This contribution explores reproductive maturation from both evolutionary and physiological perspectives, in order to describe and evaluate the forces that affect the timing of puberty and first birth in cercopithecine monkeys. Evidence from both field and laboratory studies is used. Although approximately 40 cercopithecine species are recognized (see Smuts et al., 1987, appendix 1), most of these data are derived from fewer than a dozen species. They are applied to three related themes: the effect of weight or fatness on reproductive maturation; the influence of dominance status on reproductive development; and the role of sex differences in reproductive strategies on the pace of reproductive maturation.
Perspectives on reproductive maturation
Behavioral ecology and reproductive maturation

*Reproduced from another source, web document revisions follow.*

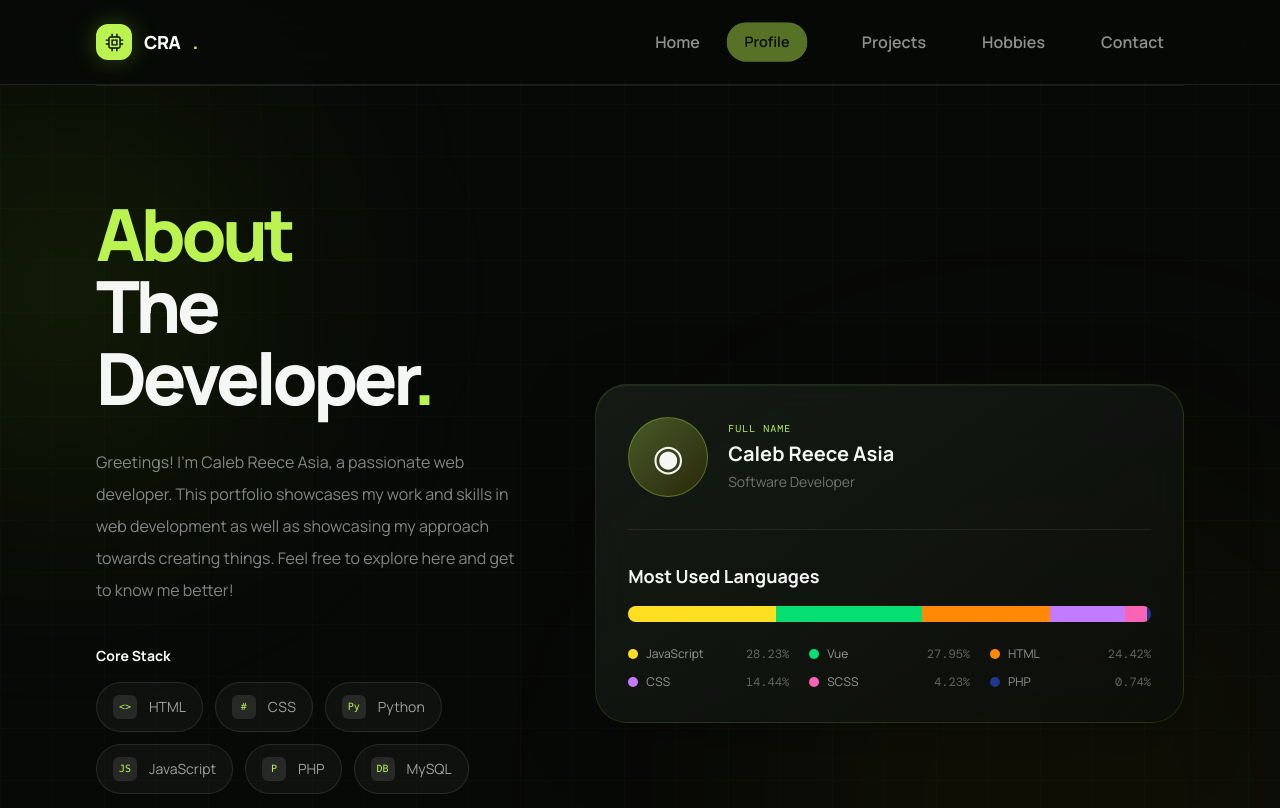
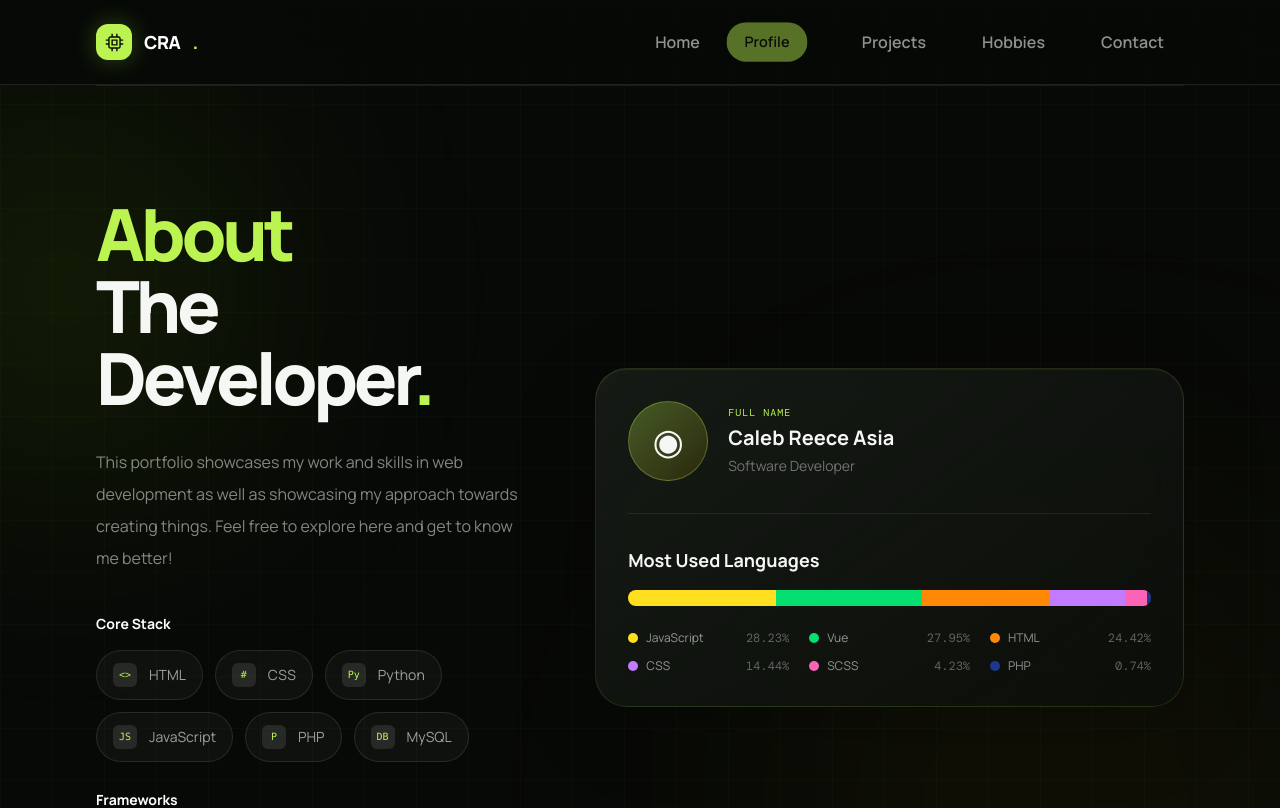
Before and after one commit to Caleb-Asia/vue-portfolio, a Vue app: page /profile in a window 1280 px wide. Shown: the top 808 px of the page. Built offline with nearby package versions, Linux system fonts and the light colour scheme.

Commit message:
Edited some things

```diff
--- a/src/components/AboutSection.vue
+++ b/src/components/AboutSection.vue
@@ -46,8 +46,7 @@ const frameworks = [
         >
       </h2>
       <p class="mt-8 max-w-md leading-8 text-white/50">
-        Greetings! I'm Caleb Reece Asia, a passionate web developer. This
-        portfolio showcases my work and skills in web development as well as
+        This portfolio showcases my work and skills in web development as well as
         showcasing my approach towards creating things. Feel free to explore
         here and get to know me better!
       </p>
--- a/src/components/HeroSection.vue
+++ b/src/components/HeroSection.vue
@@ -11,12 +11,12 @@ import profilePic from "../public/profile-pic.png";
       <h1
         class="max-w-2xl text-6xl font-extrabold leading-[.98] tracking-[-.07em] sm:text-8xl"
       >
-        <span class="text-lime-300">Programmer</span
-        ><br />Professional<br /><span class="text-white/90">Portfolio.</span>
+        <span class="text-lime-300">Aspiring</span
+        ><br />Software<br /><span class="text-white/90">Developer.</span>
       </h1>
       <p class="mt-9 max-w-lg text-base leading-8 text-white/50">
-        Greetings! I'm Caleb Reece Asia, a passionate web developer building
-        thoughtful digital experiences and elegant systems.
+        Welcome to my portfolio! I'm Caleb Reece Asia, an aspiring software
+        developer creating thoughtful digital experiences and elegant systems.
       </p>
       <div class="mt-10 flex items-center gap-5">
         <RouterLink
```
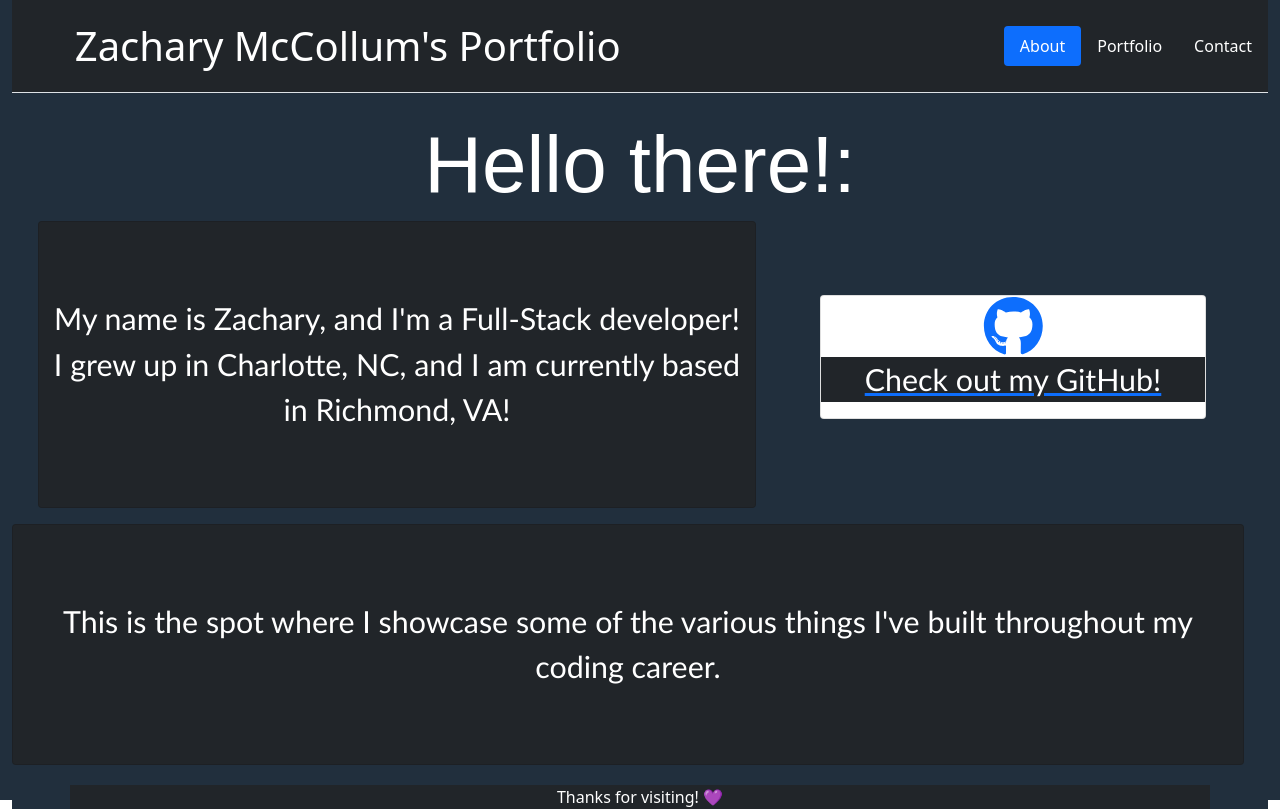
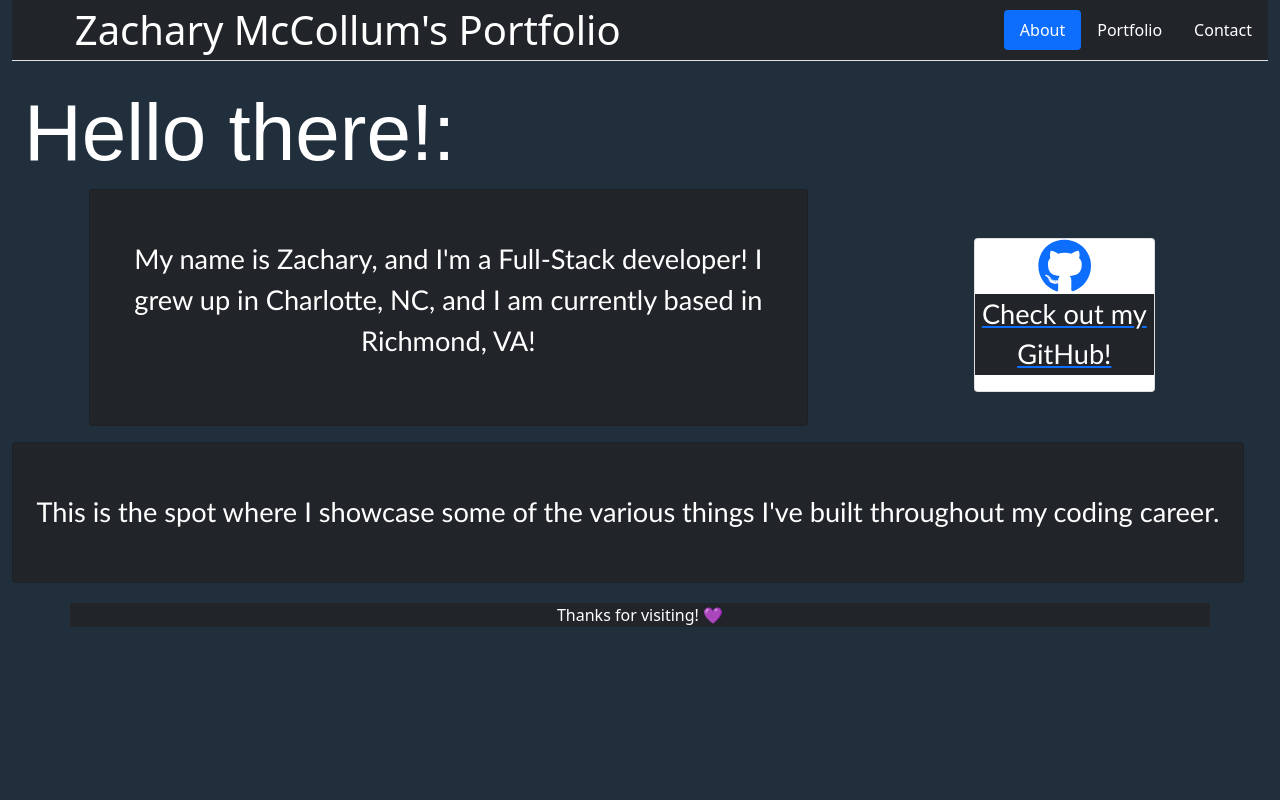
Before and after one commit to zpmcdev/my-portfolio, a React (Create React App) app: page / in a window 1280 px wide. Built offline with nearby package versions, Linux system fonts and the light colour scheme.

Commit message:
about touch up

```diff
--- a/src/components/About/index.js
+++ b/src/components/About/index.js
@@ -9,13 +9,13 @@ const About = () => {
   return (
     <div className="main-color container-fluid text-white">
       <div className=" row">
-        <h1 className=" display-1 col text-center">
+        <h1 className=" display-1 col">
           Hello there!:
         </h1>
         <div className='main-color row justify-content-around'>
             <p className="aboutp card bg-dark col-7 text-center">My name is Zachary, and I'm a Full-Stack developer! I grew up in Charlotte, NC, and I am currently based in Richmond, VA!
             </p>
-            <div className="aboutp col-4 text-center">
+            <div className="aboutp col-2 text-center">
               <a href={github} target="_blank" rel="noreferrer" className=" card main-color col-12">
                 <FontAwesomeIcon icon={faGithub} size="2x"/>
                 <p className="bg-dark text-white col-md-offset-2">Check out my GitHub!</p>
--- a/src/components/Header/index.js
+++ b/src/components/Header/index.js
@@ -10,7 +10,7 @@ const Header = (props) => {
   } = props;
 
   return (
-    <header className="d-flex align-items-center flex-wrap justify-content-center py-3 mb-4 border-bottom bg-dark text-white sticky-top">
+    <header className="d-flex align-items-center flex-wrap justify-content-center  mb-4 border-bottom bg-dark text-white sticky-top">
         <div style={{ marginLeft: "5%" }} className="d-flex align-items-center mb-3 mb-md-0 me-md-auto text-white text-decoration-none fs-1">Zachary McCollum's Portfolio</div>
       <Nav
         navSection={navSection}
--- a/src/index.css
+++ b/src/index.css
@@ -18,8 +18,8 @@ body {
 }
 
 .aboutp {
-  font-size: 190%;
-  padding: 6%;
+  font-size: 170%;
+  padding: 4%;
   font-family: 'Trebuchet MS', 'Lucida Sans Unicode', 'Lucida Grande', 'Lucida Sans', Arial, sans-serif;
 }
 
--- /dev/null
+++ b/src/utils/helpers.js
@@ -0,0 +1,4 @@
+export function validateEmail(email) {
+    var re = /^(([^<>()[\]\\.,;:\s@"]+(\.[^<>()[\]\\.,;:\s@"]+)*)|(".+"))@((\[[0-9]{1,3}\.[0-9]{1,3}\.[0-9]{1,3}\.[0-9]{1,3}\])|(([a-zA-Z\-0-9]+\.)+[a-zA-Z]{2,}))$/;
+    return re.test(String(email).toLowerCase());
+}
```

While nutritional status and reproductive success are undoubtedly closely linked, the relationship between them is not simple. Malnutrition suppresses reproduction, but the compensatory effects of supplementary feeding have been exaggerated (Loy, 1988). As Darwin (1859: 33) astutely observed, “on the one hand, we see domesticated animals and plants, though often weak and sickly, breeding freely under confinement; and … on the other hand, we see individuals, though taken young from a state of nature perfectly tamed, long-lived and healthy … having their reproductive system … fail to act.” Ecological, nutritional, social, and demographic factors mold the timing of reproductive development and onset of reproduction.